THE MEDICAL PROFESSION IN MODERN THOUGHT.[1]
By HENRY MAUDSLEY, M. D.,

PROFESSOR OF MEDICAL JURISPRUDENCE IN UNIVERSITY COLLEGE.

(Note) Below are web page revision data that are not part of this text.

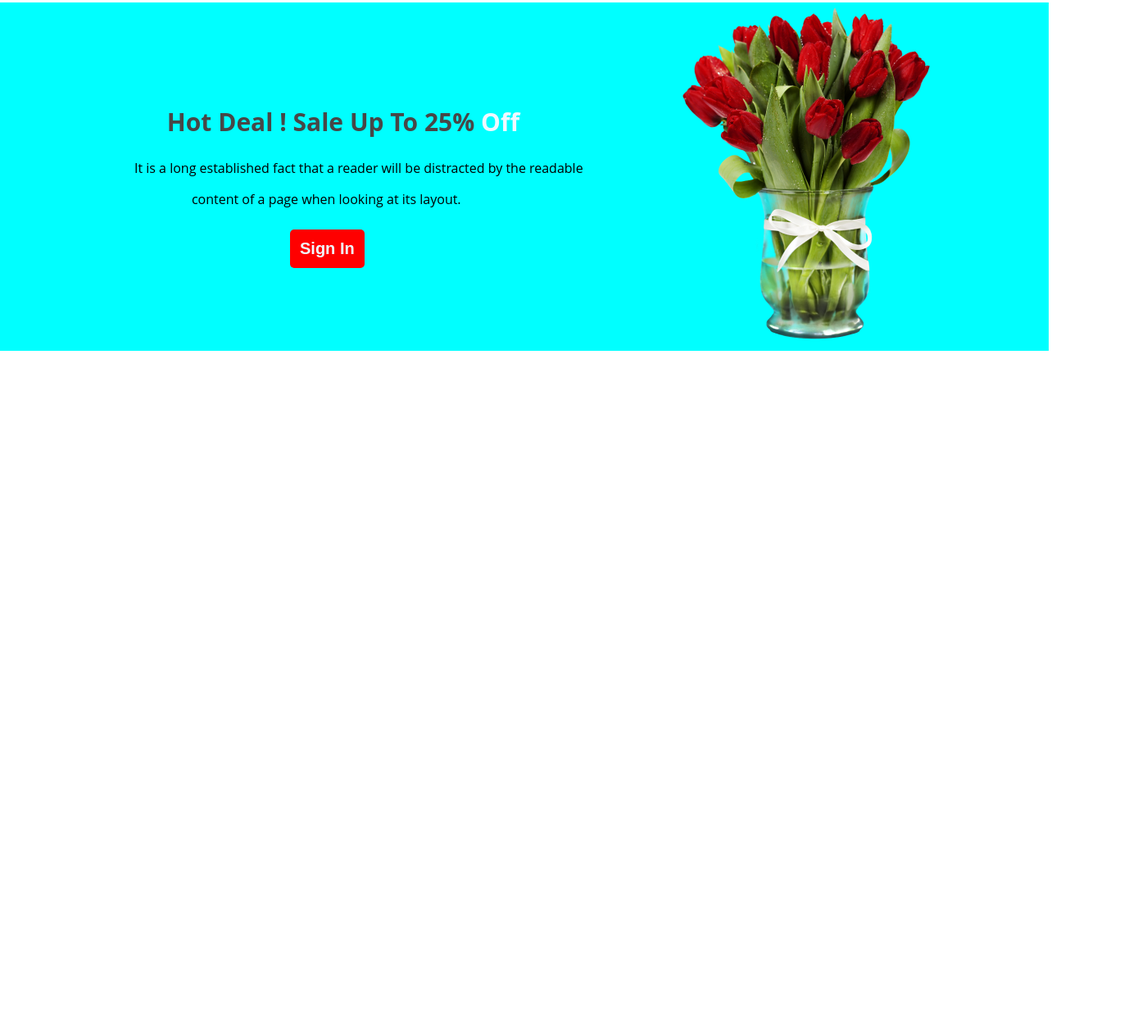
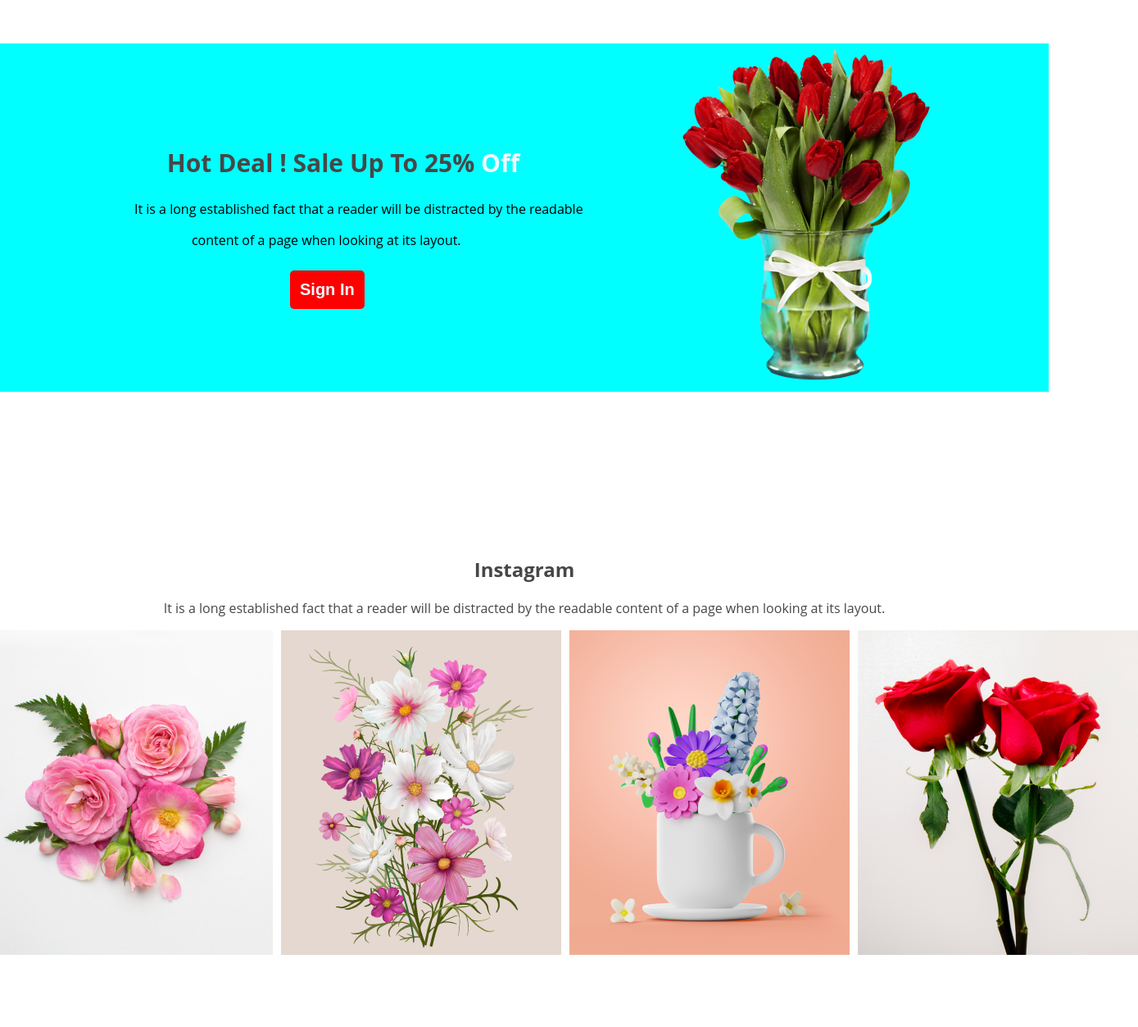
Before and after one commit to Rejuwan12/my-flower-shop, a plain HTML site: page index.html in a window 1280 px wide. Shown: the part 2161-3414 px from the top of the page at 82% size, 1389 px wide, since content can reach past the window. Before the commit the page ends 2589 px from the top, so only its background shows below. Drawn offline with Linux system fonts and the light colour scheme.

Commit message:
section-4 done

```diff
--- a/index.html
+++ b/index.html
@@ -84,6 +84,27 @@
         <button class="btn-3">Sign In</button> </div>
         <div class="header-2-image"> <img src="image/pngwing 8.png" alt=""></div>
 </section>
+<section class="section-4">
+   <h1 class="section-4-title">Instagram</h1>
+        <p class="section-4-description">It is a long established fact that a reader will be distracted by the readable content of a page when looking at its layout.</p>
+
+        <div class="section-4-images">
+            <div class="images">
+                <img src="image/Flower 01.png" alt="">
+            </div>
+            <div class="images">
+                <img src="image/flower 2.png" alt="">
+            </div>
+            <div class="images">
+                <img src="image/flower 3.png" alt="">
+            </div>
+            <div class="images">
+                <img src="image/flower4.png" alt="">
+            </div>
+        </div>
+
+
+</section>
 
 </body>
 </html>
--- a/stylesss/styles.css
+++ b/stylesss/styles.css
@@ -163,7 +163,8 @@ title{
     align-items: center;
     justify-content: space-evenly;
     padding-right: 20px;
-    margin-top: 50px;
+    margin-top: 100px;
+    margin-bottom: 100px;
 }
 .header-2-content{
     max-width: 500px;
@@ -198,3 +199,26 @@ span{
     color: aliceblue;
     margin-left: 190px;
 }
+.section-4{
+    padding: 80px;
+    max-width: 1140px;
+    margin: 0 auto;
+    justify-content: center;
+    margin-bottom: 100px;
+}
+.section-4-title{
+    color: #474747;
+    text-align: center;
+}
+.section-4-description{
+    color: #474747;
+    text-align: center;
+}
+.section-4-images{
+    display: flex;
+    gap: 10px;
+    margin-left: 100px;
+    justify-content: center;
+
+
+}
```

GENTLEMEN: It has devolved upon me this year to deliver, in accordance with prescribed custom, the introductory lecture to the course of systematic instruction upon which you are about to enter. At the outset I am free to confess that I have been not a little perplexed and troubled about what I ought most fitly to say; like many of my predecessors in the office, I have found the choice of subject beset with difficulties, and I have small hope that I can say anything to redeem the usual barrenness of the occasion. It is just twenty-five years since I, sitting where one of you now sits, listened to my first introductory lecture from the lips—mute, alas! now forever—of one whose pure and gentle nature attracted in no common measure the esteem, the respect, and the affection, of all who knew him. I mean the late Dr. Parkes. It is an extraordinary, almost an unparalleled, thing to say of any man, that no one who heard mention made of his name ever heard an ill word said of him; but I believe that this was strictly true of Parkes. His life, lovely and of good report throughout, was indeed a practical refutation of the saying, "Woe unto you when all men shall speak well of you." If I could sketch in striking outline the features of his character, and set forth justly the pure course of his life—showing with what patient industry and entire sincerity of insight he worked in scientific inquiries, how upright he was in all his ways, and how kindly considerate to others: how he lived, and how, his work faithfully done, he died—I should probably give you an inspiring and most useful introductory lecture; for I should present to you a noble example, the labor to imitate which would be an excellent scientific and moral training. But that has been done with more or less completeness by various persons, though not always, perhaps, with the discrimination which one would wish to see shown in the appreciation of such a character. It is a very amiable wish to say everything good of a man when he is silent forever, and the vocabulary of flattering words is apt to be exhausted in the endeavor to gratify this feeling, the effect sometimes being that the actual features of the character are blurred, and something which is intended to be very perfect, but which is very unreal, is produced. It seems to me that the distinguishing characteristic of Parkes, that by which mainly he was what he was, was not so much originality or height of intellect (in this others have equaled or surpassed him) as the height of his moral stature—in this

  1. Introductory lecture delivered at University College, London, October 2, 1876.